  • 3CSIRO Oceans and Atmosphere Flagship, Hobart, Tasmania 7001, Australia
  • 4Institute for Marine and Antarctic Studies, University of Tasmania, Private Bag 129, Hobart, Tasmania 7001, Australia
  • 5Antarctic Climate and Ecosystems Cooperative Research Centre, University of Tasmania, Hobart, Tasmania 7001, Australia
  • 6Australian Antarctic Division, Channel Highway, Kingston, Tasmania 7050, Australia
  • 7Portuguese Institute for Sea and Atmosphere (IPMA), Divisão de Geologia Marinha (DivGM), Rua Alferedo Magalhães Ramalho 6, Lisboa, Portugal
  • 8CCMAR, Centro de Ciências do Mar, Universidade do Algarve, Campus de Gambelas, 8005-139 Faro, Portugal
  • 9University of Queensland, Brisbane, Queensland 4072, Australia
  • 10National Institute of Water and Atmospheric Research, Wellington 6021, New Zealand

The global ocean acts as a climate regulator through the uptake of Earth’s excess heat and the absorption of about 30% of anthropogenic CO2 emissions since 1750.  Southern Ocean waters are warming faster than the global ocean average and their low temperatures and moderate alkalinity make this region especially vulnerable to ocean acidification. Coccolithophores are a major group of calcifying phytoplankton and an important component of the Southern Ocean carbon cycle. Controlled laboratory experiments on Emiliania huxleyi (the most abundant coccolithophore) over a broad range of carbonate chemistry scenarios suggest that this taxon may be susceptible to ongoing environmental change. However, it remains uncertain whether Southern Ocean coccolithophore populations have been modified by environmental change during the industrial era. The main reason for this knowledge gap is the lack of observational data since the onset of the Industrial Revolution. In particular, continuous monitoring of key Southern Ocean ecosystems only started a few decades ago, a period insufficiently long to permit assessments of whether anthropogenic impacts on the environment have affected coccolithophore populations beyond their natural state. In order to overcome this limitation, here we take advantage of the preservation capacity of coccolithophores in the sedimentary record to provide a benchmark of their pre-industrial state. We compare the morphotype assemblage composition and morphometric parameters in coccoliths of E. huxleyi from a suite of Holocene-aged sediments south of Tasmania with annual sediment trap records retrieved at the Southern Ocean Time Series observatory in the Australian sector of the Subantarctic Zone.
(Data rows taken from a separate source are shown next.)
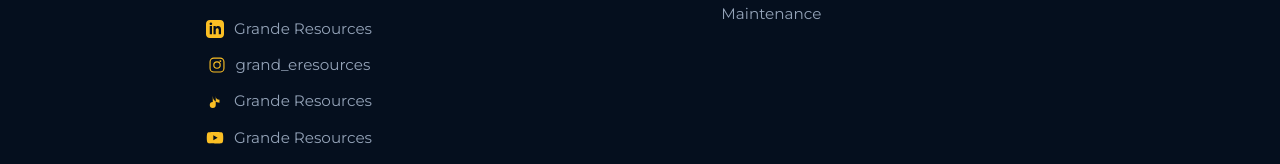
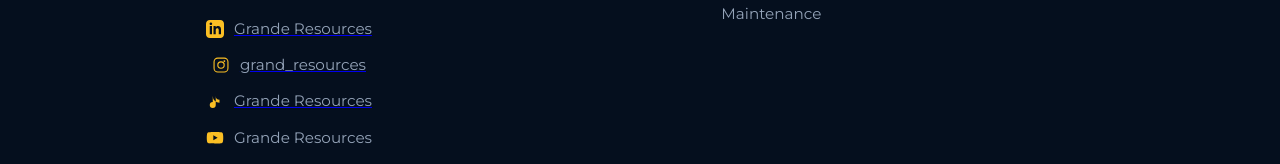
Before and after one commit to John-Otu850/Rande-Resource, a plain HTML site: page index.html in a window 1280 px wide. Shown: the part 4558-4722 px from the top of the page. Drawn offline with Linux system fonts and the light colour scheme.

Commit message:
Updated the socials

```diff
--- a/index.html
+++ b/index.html
@@ -1513,6 +1513,12 @@
                 padding: 15px;
                 border-bottom: 1px solid #f1f5f9;
             }
+        }
+
+                 /* Targets any link that has an href attribute */
+        a[href]:hover {
+            color: #fbbf24 !important;
+            transition: color 0.3s ease;
         }
     </style>
 </head>
@@ -1828,18 +1834,21 @@
                     <h4 style="margin-top: 30px;">SOCIALS</h4>
 
                     <div class="social-list">
-                        <div class="social-item">
+                        <a href="https://lnkd.in/p/df7VzTGE" target="_blank"><div class="social-item">
                             <svg viewBox="0 0 24 24" fill="currentColor"><path d="M19 0h-14c-2.761 0-5 2.239-5 5v14c0 2.761 2.239 5 5 5h14c2.762 0 5-2.239 5-5v-14c0-2.761-2.238-5-5-5zm-11 19h-3v-11h3v11zm-1.5-12.268c-.966 0-1.75-.79-1.75-1.764s.784-1.764 1.75-1.764 1.75.79 1.75 1.764-.783 1.764-1.75 1.764zm13.5 12.268h-3v-5.604c0-3.368-4-3.113-4 0v5.604h-3v-11h3v1.765c1.396-2.586 7-2.777 7 2.476v6.759z"/></svg>
-                            Grande Resources
-                        </div>
-                        <div class="social-item">
+                             Grande Resources
+                        </div></a>
+
+                        <a href="https://www.instagram.com/p/DerKmWUiH8N/?psln=NGFwb3g5dTJicXo1" target="_blank"><div class="social-item">
                             <svg viewBox="0 0 24 24" fill="currentColor"><path d="M7.75 2h8.5A5.75 5.75 0 0 1 22 7.75v8.5A5.75 5.75 0 0 1 16.25 22h-8.5A5.75 5.75 0 0 1 2 16.25v-8.5A5.75 5.75 0 0 1 7.75 2zm0 1.5A4.25 4.25 0 0 0 3.5 7.75v8.5A4.25 4.25 0 0 0 7.75 20.5h8.5a4.25 4.25 0 0 0 4.25-4.25v-8.5A4.25 4.25 0 0 0 16.25 3.5h-8.5zm8.75 2a1.25 1.25 0 1 1 0 2.5 1.25 1.25 0 0 1 0-2.5zM12 7a5 5 0 1 1 0 10 5 5 0 0 1 0-10zm0 1.5a3.5 3.5 0 1 0 0 7 3.5 3.5 0 0 0 0-7z"/></svg>
-                            grand_eresources
-                        </div>
-                        <div class="social-item">
+                            grand_resources
+                        </div></a>
+
+                        <a href="https://vt.tiktok.com/ZSghnWGCH/" target="_blank"><div class="social-item">
                             <svg viewBox="0 0 24 24" fill="currentColor"><path d="M9 12a4 4 0 1 0 4 4V4a5 5 0 0 0 5 5v4a9 9 0 0 1-9-9v12z"/></svg>
                             Grande Resources
-                        </div>
+                        </div></a>
+
                         <div class="social-item">
                             <svg viewBox="0 0 24 24" fill="currentColor"><path d="M22.54 6.42a2.78 2.78 0 0 0-1.94-2C18.88 4 12 4 12 4s-6.88 0-8.6.46a2.78 2.78 0 0 0-1.94 2A29 29 0 0 0 1 11.75a29 29 0 0 0 .46 5.33A2.78 2.78 0 0 0 3.4 19.1c1.72.46 8.6.46 8.6.46s6.88 0 8.6-.46a2.78 2.78 0 0 0 1.94-2 29 29 0 0 0 .46-5.25 29 29 0 0 0-.46-5.43zM9.75 15.02V8.48l5.75 3.27-5.75 3.27z"/></svg>
                             Grande Resources
```
Also changed, not shown: about.html (+17 -8 lines), careers.html (+25 -9 lines), contact.html (+25 -9 lines), industries.html (+25 -9 lines), news.html (+26 -8 lines), projects.html (+24 -9 lines), research.html (+23 -8 lines), services.html (+27 -9 lines), training.html (+24 -8 lines).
Our results suggest that carbonate dissolution in the sediments reduced the coccolith mass and length of the coccoliths but, coccolith thickness appeared to be decoupled from dissolution. The biogeographical distribution of coccolith thickness in subtropical and subantarctic sediments mirrored the distribution of E. huxleyi morphotypes, highlighting the important role of E. huxleyi assemblage composition on the control of coccolith morphometrics. Moreover, comparison of coccolith assemblages from the sedimentary record with those collected from subantarctic sediment traps indicates that modern E. huxleyi coccoliths are about 2% thinner than those from the pre-industrial Holocene. The subtle change in coccolith thickness is in stark contrast with previous work that documented a dramatic reduction in shell calcification in the planktonic foraminifera Globigerina bulloides that resulted in a shell-weight decrease of 30-35%, most likely induced by ocean acidification. Overall, our results underscore the variable sensitivity of different marine calcifying plankton groups to ongoing environmental change in the Southern Ocean.
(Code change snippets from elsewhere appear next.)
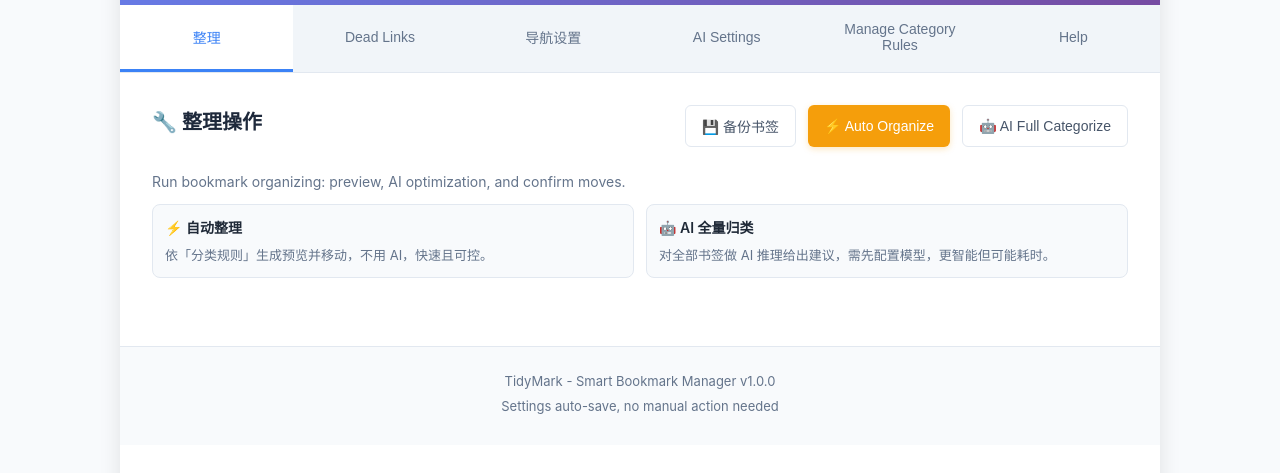
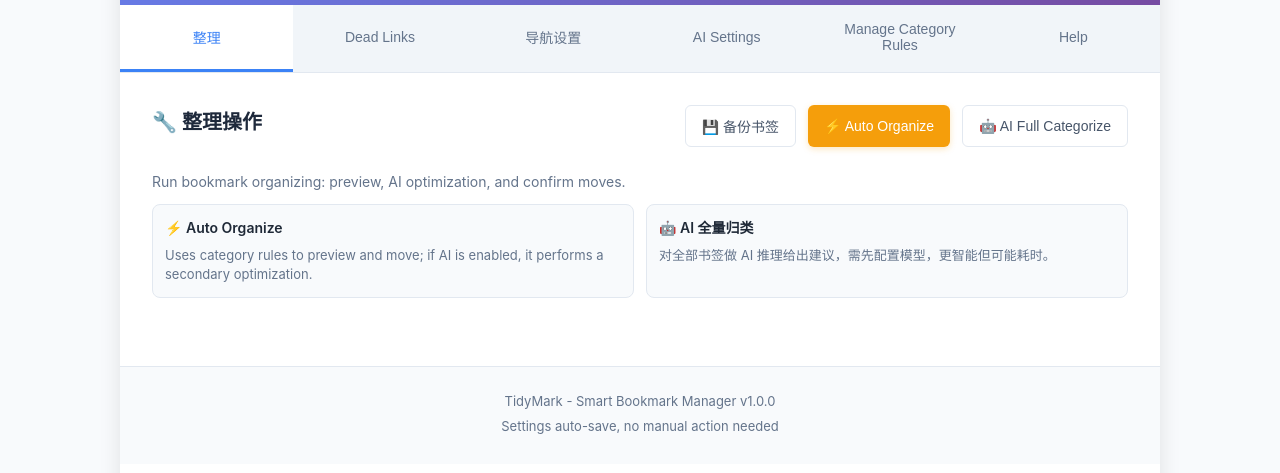
Before and after one commit to PanHywel/TidyMark, a browser extension: page src/pages/options/index.html in a window 1280 px wide. Shown: the part 81-554 px from the top of the page. Drawn offline with Linux system fonts and the light colour scheme.

Commit message:
feat(options): clarify Auto Organize hint and add i18n key; chore: bump manifest to 1.3.6

```diff
--- a/services/i18n.js
+++ b/services/i18n.js
@@ -169,6 +169,7 @@
     // Help content
     'organize.header': { 'zh-CN': '🔧 整理操作', 'zh-TW': '🔧 整理操作', 'en': '🔧 Organize Actions', 'ru': '🔧 Действия упорядочивания' },
     'organize.desc': { 'zh-CN': '在此执行书签整理操作：生成预览、AI 优化与确认移动。', 'zh-TW': '在此執行書籤整理：生成預覽、AI 優化與確認移動。', 'en': 'Run bookmark organizing: preview, AI optimization, and confirm moves.', 'ru': 'Организация закладок: предпросмотр, оптимизация AI и подтверждение.' },
+    'organize.auto.hint': { 'zh-CN': '依「分类规则」生成预览并移动；如启用 AI，将进行二次优化。', 'zh-TW': '依「分類規則」生成預覽並移動；如啟用 AI，將進行二次優化。', 'en': 'Uses category rules to preview and move; if AI is enabled, it performs a secondary optimization.', 'ru': 'По правилам категорий создаёт предпросмотр и выполняет перемещение; при включённом AI выполняет вторичную оптимизацию.' },
     'help.organize.header': { 'zh-CN': '🔧 使用整理功能', 'zh-TW': '🔧 使用整理功能', 'en': '🔧 Using Organize', 'ru': '🔧 Использование упорядочивания' },
     'help.organize.desc': { 'zh-CN': '通过“整理”标签执行自动整理或 AI 全量归类，支持预览与确认。', 'zh-TW': '透過「整理」標籤執行自動整理或 AI 全量歸類，支援預覽與確認。', 'en': 'Use the Organize tab to run Auto Organize or AI Full Categorization with preview and confirmation.', 'ru': 'Во вкладке «Упорядочить» запускайте автосортировку или полную категоризацию AI с предпросмотром и подтверждением.' },
     'help.organize.step1': { 'zh-CN': '点击“⚡ 自动整理”生成预览；如启用 AI，将进行二次优化。', 'zh-TW': '點擊「⚡ 自動整理」生成預覽；如啟用 AI，將進行二次優化。', 'en': 'Click “⚡ Auto Organize” to generate a preview; if AI is enabled, it refines results.', 'ru': 'Нажмите «⚡ Автосортировка» для предпросмотра; при включенном AI произойдет доработка.' },
--- a/src/pages/options/index.html
+++ b/src/pages/options/index.html
@@ -249,8 +249,8 @@
       <p data-i18n="organize.desc">在此执行书签整理操作：生成预览、AI 优化与确认移动。</p>
       <div class="hint-grid" aria-label="整理方式说明">
         <div class="hint-card">
-          <div class="hint-title">⚡ 自动整理</div>
-          <p>依「分类规则」生成预览并移动，不用 AI，快速且可控。</p>
+          <div class="hint-title" data-i18n="ai.organize.btn">⚡ 自动整理</div>
+          <p data-i18n="organize.auto.hint">依「分类规则」生成预览并移动；如启用 AI，将进行二次优化。</p>
         </div>
         <div class="hint-card">
           <div class="hint-title">🤖 AI 全量归类</div>
```
Also changed, not shown: manifest.json.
How to cite: Rigual-Hernandez, A. S., Sierro, F. J., Flores, J. A., Sánchez-Santos, J. M., Eriksen, R. S., Moy, A. D., Abrantes, F., Bostock, H., Nodder, S. D., González-Lanchas, A., and Trull, T. W.: Has (anthropogenic) climate change driven subantarctic Emiliania huxleyi populations beyond their natural state?, EGU General Assembly 2021, online, 19–30 Apr 2021, EGU21-9748,, 2021.

Corresponding displays formerly uploaded have been withdrawn.